» Data for processing:
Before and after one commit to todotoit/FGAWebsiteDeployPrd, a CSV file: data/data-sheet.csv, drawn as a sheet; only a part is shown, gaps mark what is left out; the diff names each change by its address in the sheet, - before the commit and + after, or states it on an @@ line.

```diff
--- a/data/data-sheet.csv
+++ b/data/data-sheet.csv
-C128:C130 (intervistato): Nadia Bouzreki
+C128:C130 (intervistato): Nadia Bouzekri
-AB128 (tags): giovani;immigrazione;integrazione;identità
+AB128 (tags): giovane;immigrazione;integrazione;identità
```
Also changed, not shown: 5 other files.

--

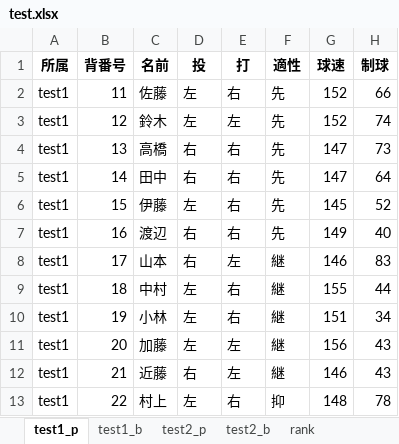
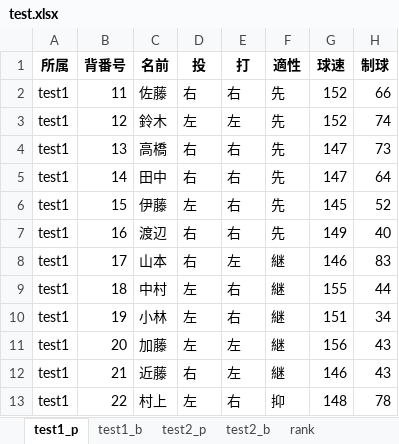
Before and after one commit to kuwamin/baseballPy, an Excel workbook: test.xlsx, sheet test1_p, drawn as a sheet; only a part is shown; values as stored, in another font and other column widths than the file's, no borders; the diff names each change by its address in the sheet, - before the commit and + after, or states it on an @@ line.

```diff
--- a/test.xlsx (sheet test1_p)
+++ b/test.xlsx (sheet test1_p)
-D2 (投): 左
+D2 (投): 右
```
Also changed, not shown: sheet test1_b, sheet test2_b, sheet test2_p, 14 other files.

» Task objective: If a line in the listing has "Nadia" in it, report that line.

» Solution:
-C128:C130 (intervistato): Nadia Bouzreki
+C128:C130 (intervistato): Nadia Bouzekri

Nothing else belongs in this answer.